Keep one thing in mind in choosing food for your earthworms:

Scientists tell us that earthworms grow faster when they have straw as part of their diet.

The Best Composting Tools

Composting is super rewarding but it can be labor-intensive and hard work. Make composting easier with our articles on the best composting tools!

Best Worm Composters and Farms

Worm farming is huge fun! My daughters adore their worms – they make great pets for kids. Worms are surprisingly easy to look after and raise. It’s even easier with a great worm composter – although you can make simple worm farms out of just about anything – an old bath tub, a plastic bucket

This article list some great worm composting kits that’ll get you started in a heartbeat. Take a look at our favorite worm composters and tools, too!

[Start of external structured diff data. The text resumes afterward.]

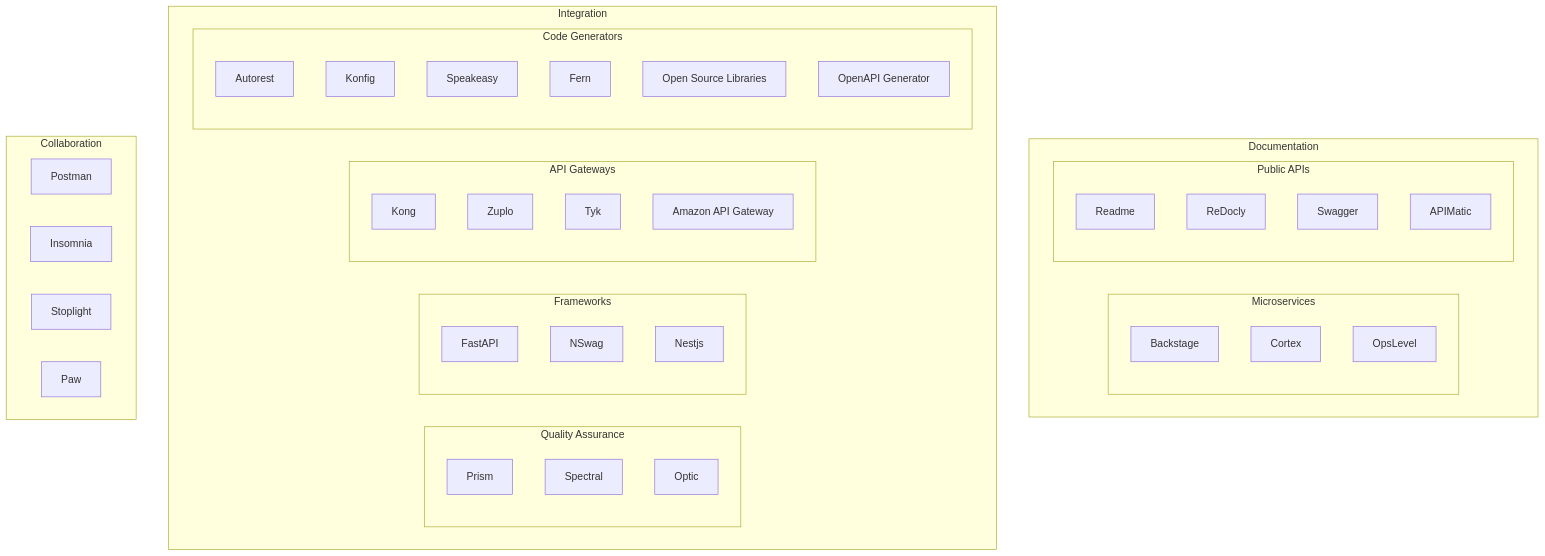
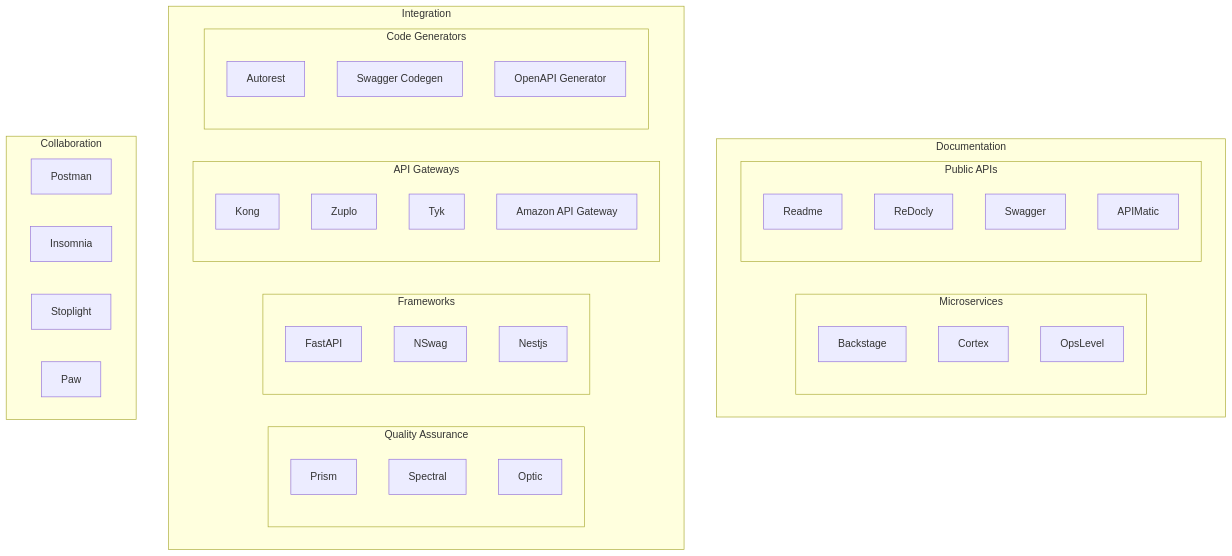
One commit to taneron/konfig changed the fourth of 4 diagrams in generator/konfig-docs/blog/2023/07/11-openapi.mdx. Above: the diagram before and after it, drawn with Mermaid. The commit also changed other lines of this file, not shown here.

````diff
--- a/generator/konfig-docs/blog/2023/07/11-openapi.mdx
+++ b/generator/konfig-docs/blog/2023/07/11-openapi.mdx
@@ -151,48 +151,45 @@
 ```mermaid
 flowchart TD
     subgraph Documentation
         subgraph Microservices
             Backstage
             Cortex
             OpsLevel
         end
         subgraph Public APIs
             Readme
             ReDocly
             Swagger
             APIMatic
         end
     end
     subgraph Integration
         subgraph Quality Assurance
             Prism
             Spectral
             Optic
         end
         subgraph Frameworks
             FastAPI
             NSwag
             Nestjs
         end
         subgraph API Gateways
             Kong
             Zuplo
             Tyk
             AAG[Amazon API Gateway]
         end
         subgraph Code Generators
             Autorest
-            Konfig
-            Speakeasy
-            Fern
-            OSL[Open Source Libraries]
+            SG[Swagger Codegen]
             OAG[OpenAPI Generator]
         end
     end
     subgraph Collaboration
         Postman
         Insomnia
         Stoplight
         Paw
     end
 ```
````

The Best Compost for Garden Improvement

So, is there a single best compost for garden improvement?

That’s a tricky question. The greater the variety of input you put into your garden, the greater the range of nutrients it provides. 

Scientists tell us that adding too much compost actually increases the leaching of nutrients from the soil by overhead watering. You need more soil than compost!

Success with compost for garden improvement depends more on where you put it than what it is made from. Turn your compost into garden soil evenly throughout the top six inches of soil for the best results.

Here are some of our favorite premade composts and soil improvers!

FAQ

Can you compost bread?

Yes, you can compost bread. Bread will break down nicely in your compost pile or bin, or your kitchen composter. However, adding bread may attract wildlife and vermin to your compost. If your compost bin isn’t completely sealed, or you have a compost pile outdoors, bread will make a tasty treat for them.

What is compost?

Compost results from the aerobic decomposition of organic materials (anything that once was alive). The word ‘aerobic’ means that it includes oxygen. Anaerobic is a different process, and it means ‘without oxygen’. In simple words, compost is what you get when living things break down.

Compost is rich in bacteria, which help to break down just about anything – from straw to manure to food scraps. Compost is incredibly useful in your garden as it improves your soil and makes nutrients available to your plants – resulting in an awesome harvest!

What is compost used for?

Compost is used in the garden to improve soil quality and to make nutrients available to plants. Compost is also used in heating – you can heat water for your shower, or warm your whole house with a compost pile! Starting a compost pile or bin in your greenhouse can help your plants stay warmer in winter.

Full List of All Our Composting Articles

Author

  • Elle

    Jack of all trades, master of some. Wild garden grower. Loves creating stuff. From food forests and survival gardens to soap and yoghurt. A girl on a farm with two kids and one husband (yep, just one - although another one would be handy). Weirdly enjoys fixing fences and digging holes. Qualified permaculture teacher and garden go-to.